Mercifully, we’re about an hour away from kickoff. If you’re still wavering on your pick and how you’ll wager your next eight paychecks, here are some stray stats, followed by a hold-ish prediction.

  • Justin and Aldon Smith have hit the quarterback twice in their two playoff games, according to Rotoworld’s Mike Clay. Twice.
  • Over his last 11 games, Michael Crabtree has 66 catches for 913 yards and 10 touchdowns.
  • Randy Moss has 10 postseason touchdown catches. The only players with more are Jerry Rice (22), and John Stallworth (12).
  • Sure, Justin Smith’s injury was massive late in the season, and it’s still been a concern throughout the playoffs. But injuries in football are random, violent events, and sometimes sheer luck leads to avoiding that randomness on a long playoff drive. According to Rick Gosselin of the Dallas Morning News, San Francisco starters missed a league low eight games. If they win tonight, the 49ers will then be the first team since 1993 to win the Super Bowl with a man games lost total in the single digits.
  • Getting to the 49ers’ goal-line is difficult, and actually scoring once you get there is also the extreme opposite of easy. The 49ers have allowed a touchdown on 15.2 percent of goal-to-go rushes this season, the best rate in the NFL according to Cecil Lammey.
  • But as Lammey also notes, that presents a strength vs. strength matchup deep in the trenches. This year Ray Rice was one of 11 running backs to attempt 20 or more goal-to-go rushes, and he scored on the highest percentage (43.5 percent).
  • Joe Flacco is one of just six quarterbacks to throw at least six touchdown passes and no interceptions during a postseason. The other five all won the Super Bowl, and were named the game’s MVP.
  • When Colin Kaepernick throws, he throws deep. Of his 136 completions during the regular season, nearly a quarter of them (23.5 percent) resulted in receptions of 20 yards or more. Flacco, meanwhile, completed 18.9 percent of his passes for +20 yards.
  • During a six-game stretch between weeks 12 and 17, Vernon Davis had only six receptions for 61 yards. That’s an average of 10.2 yards per game, and now during the 49ers’ two playoff games he has 150 yards on six catches, a run that’s included two +30 yard grabs.
  • Bernard Pierce is averaging 6.3 yards per carry during the postseason, over a full yard better than his average during the regular season (4.9).
  • Torrey Smith has another fun/scary Ravens offensive average. During the post-season he’s averaging 22.0 yards per catch, which includes touchdown catches of 32 and 59 yards against Champ Bailey.
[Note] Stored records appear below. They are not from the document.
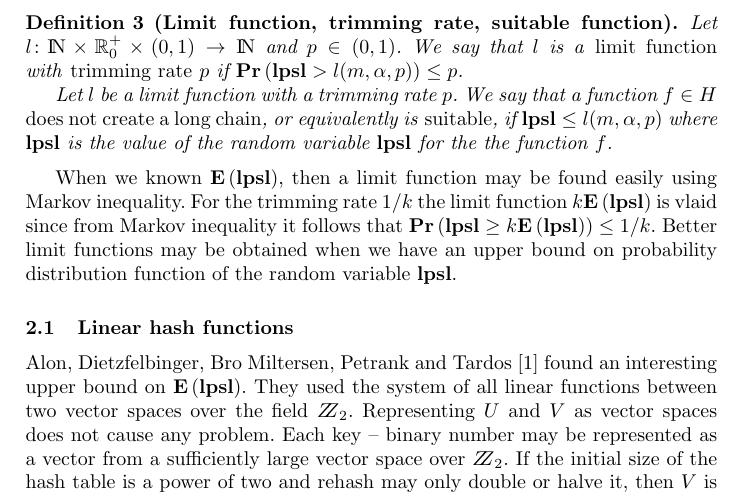
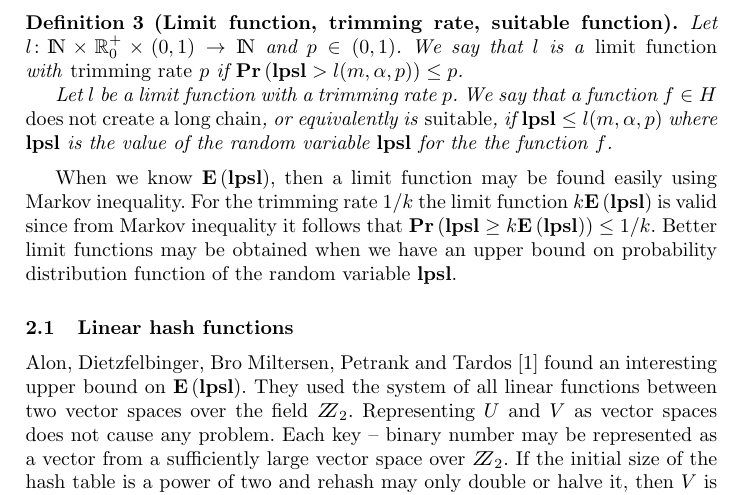
Before and after one commit to babky/hashing, a LaTeX thesis (wads-article/text.tex, which reads wads-article/limit_function.tex): part of page 4 of 15, cut so that both start at the same text. Compiled offline with pdfLaTeX.

Commit message:
+ Opravy od tomasa.

```diff
--- a/wads-article/limit_function.tex
+++ b/wads-article/limit_function.tex
@@ -9,7 +9,7 @@ Let $l\colon \bbbn \times \mathbb{R}_0^+ \times (0, 1) \rightarrow \bbbn$ and $p
 Let $l$ be a limit function with a~trimming rate $p$. We say that a function $f \in H$ \emph{does not create a long chain}, or equivalently is \emph{suitable}, if $\lpsl \le l(m, \alpha, p)$ where $\lpsl$ is the value of the random variable $\lpsl$ for the the function $f$.
 \end{definition}
 
-When we known $\Expect{\lpsl}$, then a limit function may be found easily using Markov inequality. For the trimming rate $1/k$ the limit function $k \Expect{\lpsl}$ is vlaid since from Markov inequality it follows that $\Prob{\lpsl \geq k \Expect{\lpsl}} \leq {1}/{k}$. Better limit functions may be obtained when we have an upper bound on probability distribution function of the random variable $\lpsl$.
+When we know $\Expect{\lpsl}$, then a limit function may be found easily using Markov inequality. For the trimming rate $1/k$ the limit function $k \Expect{\lpsl}$ is valid since from Markov inequality it follows that $\Prob{\lpsl \geq k \Expect{\lpsl}} \leq {1}/{k}$. Better limit functions may be obtained when we have an upper bound on probability distribution function of the random variable $\lpsl$.
 
 \subsection{Linear hash functions}
 Alon, Dietzfelbinger, Bro Miltersen, Petrank and Tardos \cite{DBLP:journals/jacm/AlonDMPT99} found an interesting upper bound on $\Expect \lpsl$. They used the system of all linear functions between two vector spaces over the field $\bbbz_2$. Representing $U$ and $V$ as vector spaces does not cause any problem. Each key -- binary number may be represented as a vector from a sufficiently large vector space over $\bbbz_2$. If the initial size of the hash table is a power of two and rehash may only double or halve it, then $V$ is always a vector space over $\bbbz_2$.
```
Bold-ish prediction: Yeah, this isn’t very bold at all, really. Earlier this week Rob Pizzola predicted a somewhat high-scoring game, but a close game nonetheless with the 49ers prevailing. Although the sample size is clearly small, the 2012 Ravens have demonstrated that they can at the very least limit a mobile quarterback who operates out of the read-option, most notably containing Robert Griffin III back in Week 14.

The difference between Washington and San Francisco, though, lies an ability to stretch the middle of the field when the edges are fastened off to keep Kaepernick in the pocket. We saw that two weeks ago in the NFC Championship when Kaep had only 21 rushing yards after setting the single-game record for QB rushing the week before (181 yards), but then he adjusted by averaging 11.1 passing yards per attempt, his highest rate as a starter.

That game also featured Vernon Davis’ boom. The tight end finished with 106 yards, which was an abrupt step up after he had 40 or fewer yards during 10 of his previous 11 games. We already know that Davis and Delanie Walker present a highly unfavorable matchup for the Ravens’ linebackers. Combine that with a versatile and dynamic running game against the 20th ranked rush defense during the regular season that gave up 122.8 yards per game, and the offensive advantage when the 49ers have the ball is far too great.

Final score: 49ers 31, Ravens 27